When I worked in The Tampa Tribune sports department, we’d be watching a baseball game during the summer. A colleague would usually call out something like this: Mike Mussina: Hall of Famer? Then the debate would begin.
Arguments are not limited to potential candidates. Plaques in Cooperstown are scrutinized carefully by fans. For example, how is former commissioner Bowie Kuhn enshrined, while baseball labor pioneer Marvin Miller is not? Who are Ross Youngs, George Kelly, Jesse Haines and Fred Lindstrom, and why are they in the Hall? Answer: It helps to have a former teammate like Frank Frisch or Bill Terry on the Veterans Committee. How are Barry Bonds and Roger Clemens, suspected of using performance enhancing drugs, finding it tough to gain election — while the commissioner who looked the other way when it was all happening was enshrined Sunday?
All are legitimate questions, and subjects that Jay Jaffe addresses in The Cooperstown Casebook: Who’s in the Baseball Hall of Fame, Who Should Be In, and Who Should Pack Their Plaques (Thomas Dunne Books; hardback; $25.99; 446 pages). This is a fun book, full of statistics that will please fans brought up on the Baseball Encyclopedia while also providing plenty of fodder for advanced stat lovers who religiously follow WAR, ERA+, OPS and OPS+.

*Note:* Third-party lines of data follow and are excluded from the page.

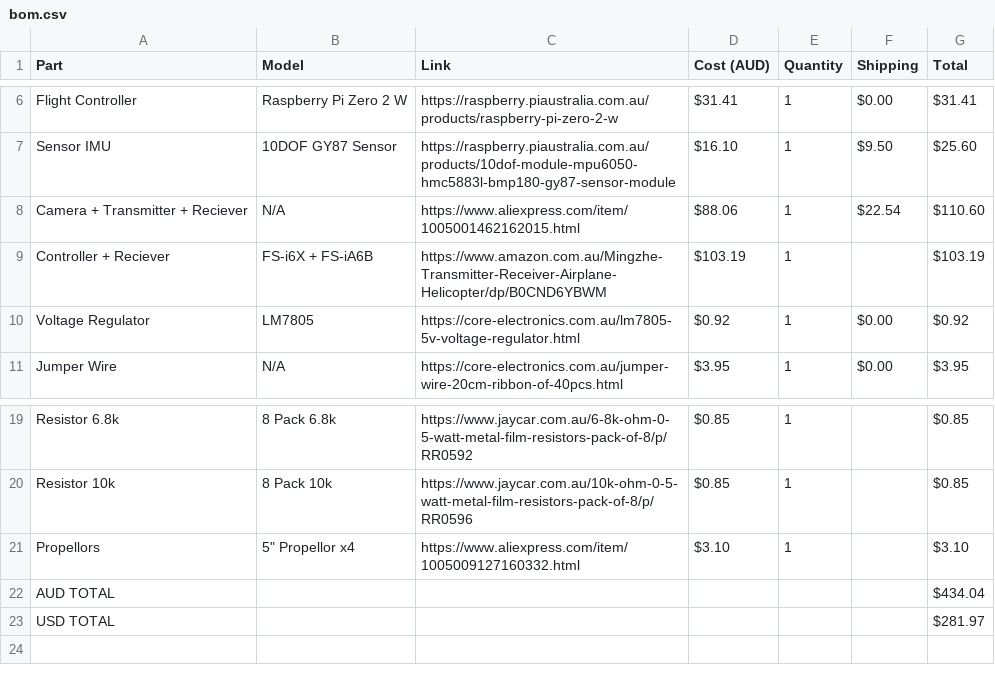
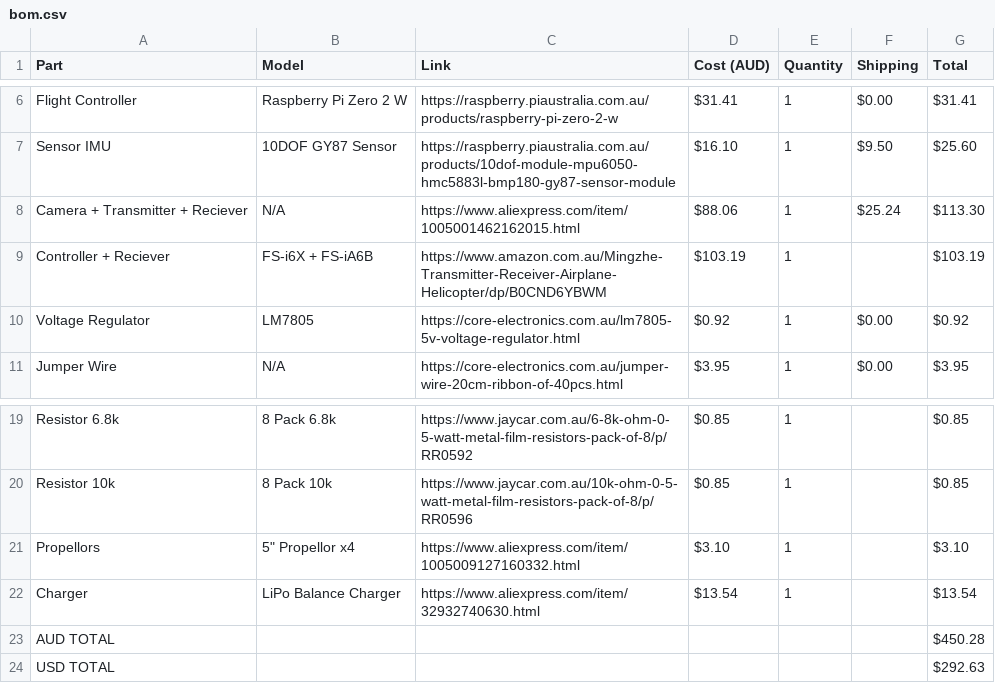
Before and after one commit to bowie-dev/drone, a CSV file: bom.csv, drawn as a sheet; only a part is shown, gaps mark what is left out.

Commit message:
Update bom.csv

```diff
--- a/bom.csv
+++ b/bom.csv
@@ -7,3 +7,3 @@ Flight Controller,Raspberry Pi Zero 2 W,https://raspberry.piaustralia.com.au/pro
 Sensor IMU,10DOF GY87 Sensor,https://raspberry.piaustralia.com.au/products/10dof-module-mpu6050-hmc5883l-bmp180-gy87-sensor-module,$16.10,1,$9.50,$25.60
-Camera + Transmitter + Reciever,N/A,https://www.aliexpress.com/item/1005001462162015.html,$88.06,1,$22.54,$110.60
+Camera + Transmitter + Reciever,N/A,https://www.aliexpress.com/item/1005001462162015.html,$88.06,1,$25.24,$113.30
 Controller + Reciever,FS-i6X + FS-iA6B,https://www.amazon.com.au/Mingzhe-Transmitter-Receiver-Airplane-Helicopter/dp/B0CND6YBWM,$103.19,1,,$103.19
@@ -21,3 +21,4 @@ Resistor 10k,8 Pack 10k,https://www.jaycar.com.au/10k-ohm-0-5-watt-metal-film-re
 Propellors,"5"" Propellor x4",https://www.aliexpress.com/item/1005009127160332.html,$3.10,1,,$3.10
-AUD TOTAL,,,,,,$434.04
-USD TOTAL,,,,,,$281.97
+Charger,LiPo Balance Charger,https://www.aliexpress.com/item/32932740630.html,$13.54,1,,$13.54
+AUD TOTAL,,,,,,$450.28
+USD TOTAL,,,,,,$292.63
```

Bill James, the godfather of sabermetrics, got the ball rolling in 1985 with The Bill James Historical Abstract and put Cooperstown to the numbers test in 1994 when he published The Politics of Glory. He followed with a revised edition of his 1985 book, The New Bill James Historical Baseball Abstract, in 2001. In 2009, Zev Chafets took a more irreverent look in Cooperstown Confidential: Heroes, Rogues and the Inside Story of the Baseball Hall of Fame, calling its members “the closest American equivalent to knighthood.”
Jaffe’s work combines James’ cerebral approach with Chafets’ humor, but he is more conversational in his prose than James and a heck of lot funnier than Chafets.
Jaffe, a contributing writer for SI.com and a former columnist for Baseball Prospectus, invented his own statistic — JAWS, or Jaffe’s WAR Score — “a tool for objectively measuring a candidate’s Hall of Fame worthiness” by comparing him to players at his position that already own a plaque. A large portion of the book does just that, as Jaffe compiles a list of players by position, breaking them down by the elites, rank and file, the basement (the most dubious honorees) and further consideration.
The final category includes players who will be eligible soon, like Chipper Jones in 2018; and candidates who have been overlooked or simply did not garner enough support from voters (examples include Dwight Evans, Gary Sheffield and Fred McGriff).
Every chapter in the second part of the book (called “Around the Diamond”) begins with one or two case studies, where Jaffe explores the Hall of Fame merits of players not in Cooperstown. He studies in detail the careers of Dick Allen, Alan Trammell, Bobby Grich, David Ortiz, Andruw Jones, Larry Walker, Minnie Minoso, Ted Simmons and Curt Schilling. How do they stack up? The conclusions are interesting.
A chapter about Bert Blyleven and Jack Morris is instructive, and the case of Ron Santo and his posthumous selection to the Hall is worth reading. Jaffe writes clearly, and while serious about his subject, allows himself to not take it seriously at times. So as baseball fans continue to debate about the merits of some players — what about Tommy John? Jim Kaat? Tony Oliva? Bill Madlock? Don Mossi? (just checking to see if you’re still reading …) — they can use The Cooperstown Casebook as a nice reference to bolster their arguments.